Source data:
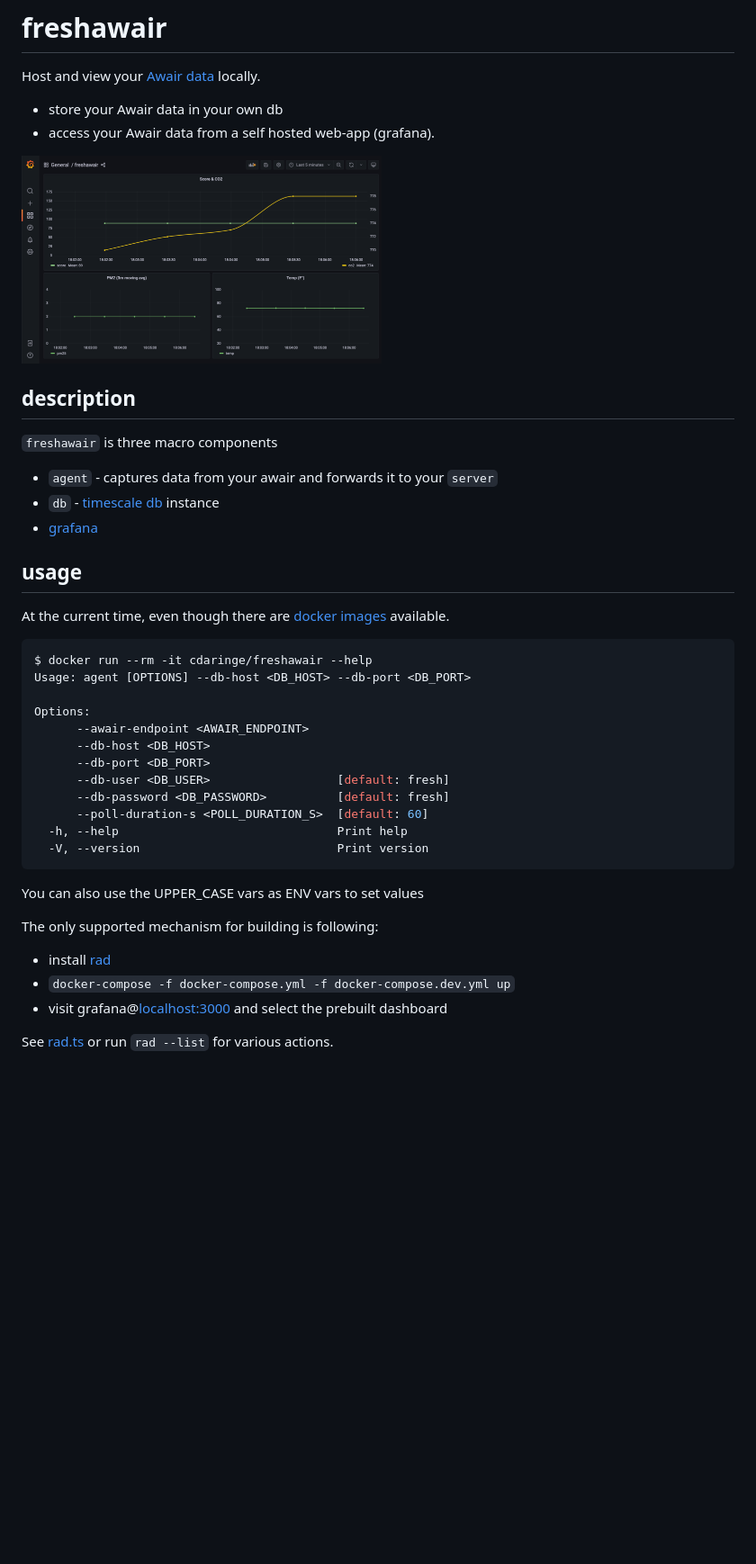
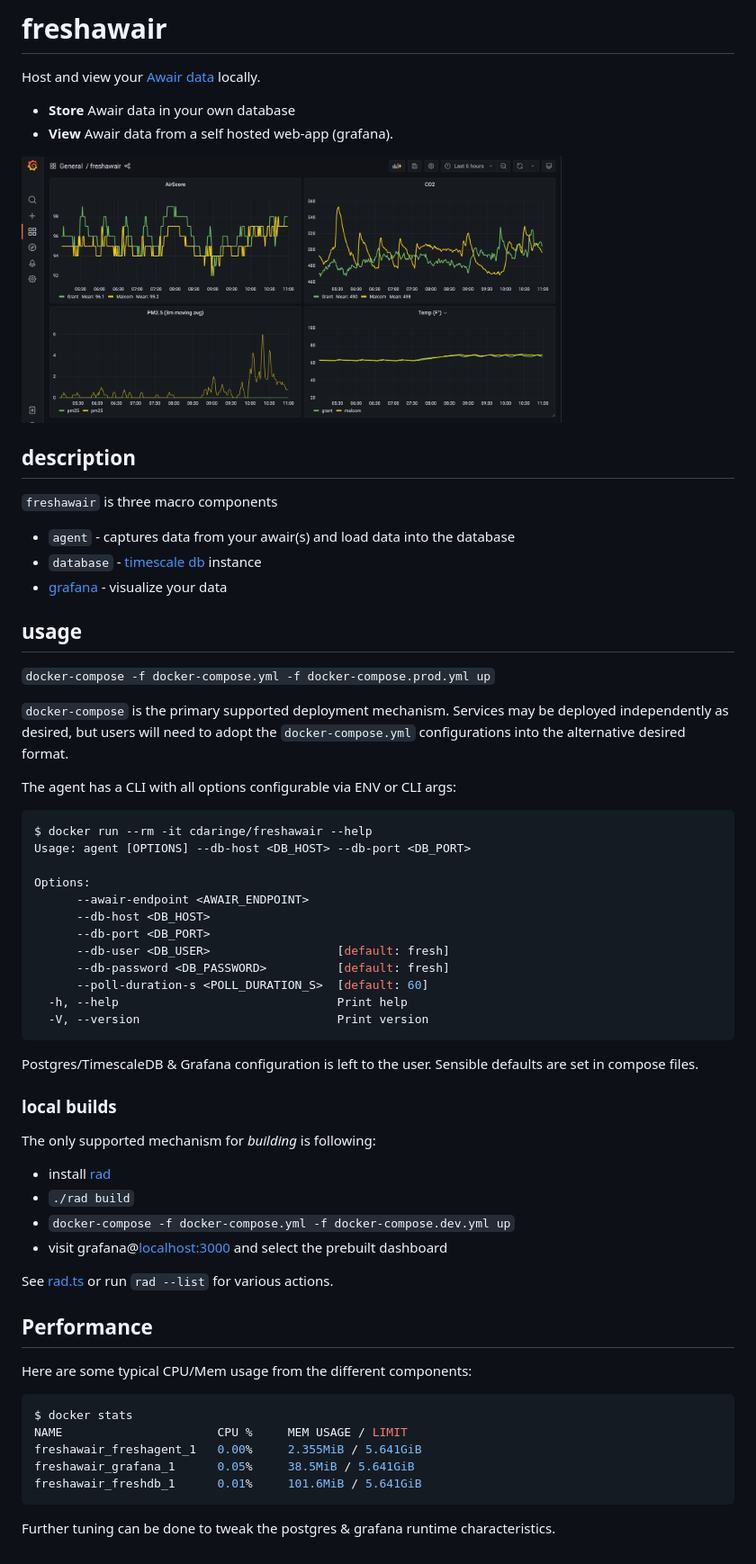
Before and after one commit to cdaringe/freshawair, a Markdown page: readme.md, the part around the change. Shown at 90% size. Drawn GitHub-style; pictures changed too: img/preview.png; blank space fills up the shorter version.

Commit message:
docs: tidy readyme

````diff
--- a/readme.md
+++ b/readme.md
@@ -4,22 +4,26 @@
 
 Host and view your [Awair data](https://www.getawair.com/) locally.
 
-- store your Awair data in your own db
-- access your Awair data from a self hosted web-app (grafana).
+- **Store** Awair data in your own database
+- **View** Awair data from a self hosted web-app (grafana).
 
-<img alt="freshawair grafana" src="./img/preview.png" width="400" />
+<img alt="freshawair grafana" src="./img/preview.png" width="600" />
 
 ## description
 
 `freshawair` is three macro components
 
-- `agent` - captures data from your awair and forwards it to your `server`
-- `db` - [timescale db](https://www.timescale.com/) instance
-- [grafana](https://grafana.com/)
+- `agent` - captures data from your awair(s) and load data into the database
+- `database` - [timescale db](https://www.timescale.com/) instance
+- [grafana](https://grafana.com/) - visualize your data
 
 ## usage
 
-At the current time, even though there are [docker images](https://hub.docker.com/repository/docker/cdaringe/freshawair) available.
+`docker-compose -f docker-compose.yml -f docker-compose.prod.yml up`
+
+`docker-compose` is the primary supported deployment mechanism. Services may be deployed independently as desired, but users will need to adopt the `docker-compose.yml` configurations into the alternative desired format.
+
+The agent has a CLI with all options configurable via ENV or CLI args:
 
 ```sh
 $ docker run --rm -it cdaringe/freshawair --help
@@ -36,12 +40,30 @@ Options:
   -V, --version                            Print version
 ```
 
-You can also use the UPPER_CASE vars as ENV vars to set values
+Postgres/TimescaleDB & Grafana configuration is left to the user. Sensible
+defaults are set in compose files.
 
-The only supported mechanism for building is following:
+### local builds
+
+The only supported mechanism for _building_ is following:
 
 - install [rad](https://github.com/cdaringe/rad#install)
+- `./rad build`
 - `docker-compose -f docker-compose.yml -f docker-compose.dev.yml up`
 - visit grafana@[localhost:3000](https://localhost:3000) and select the prebuilt dashboard
 
 See [rad.ts](./rad.ts) or run `rad --list` for various actions.
+
+## Performance
+
+Here are some typical CPU/Mem usage from the different components:
+
+```sh
+$ docker stats
+NAME                      CPU %     MEM USAGE / LIMIT
+freshawair_freshagent_1   0.00%     2.355MiB / 5.641GiB
+freshawair_grafana_1      0.05%     38.5MiB / 5.641GiB
+freshawair_freshdb_1      0.01%     101.6MiB / 5.641GiB
+```
+
+Further tuning can be done to tweak the postgres & grafana runtime characteristics.
````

Problem description:
Check all the records above and select each line where the string "docker" is found.

Result:
-At the current time, even though there are [docker images](https://hub.docker.com/repository/docker/cdaringe/freshawair) available.
+`docker-compose -f docker-compose.yml -f docker-compose.prod.yml up`
+`docker-compose` is the primary supported deployment mechanism. Services may be deployed independently as desired, but users will need to adopt the `docker-compose.yml` configurations into the alternative desired format.
 $ docker run --rm -it cdaringe/freshawair --help
 - `docker-compose -f docker-compose.yml -f docker-compose.dev.yml up`
+$ docker stats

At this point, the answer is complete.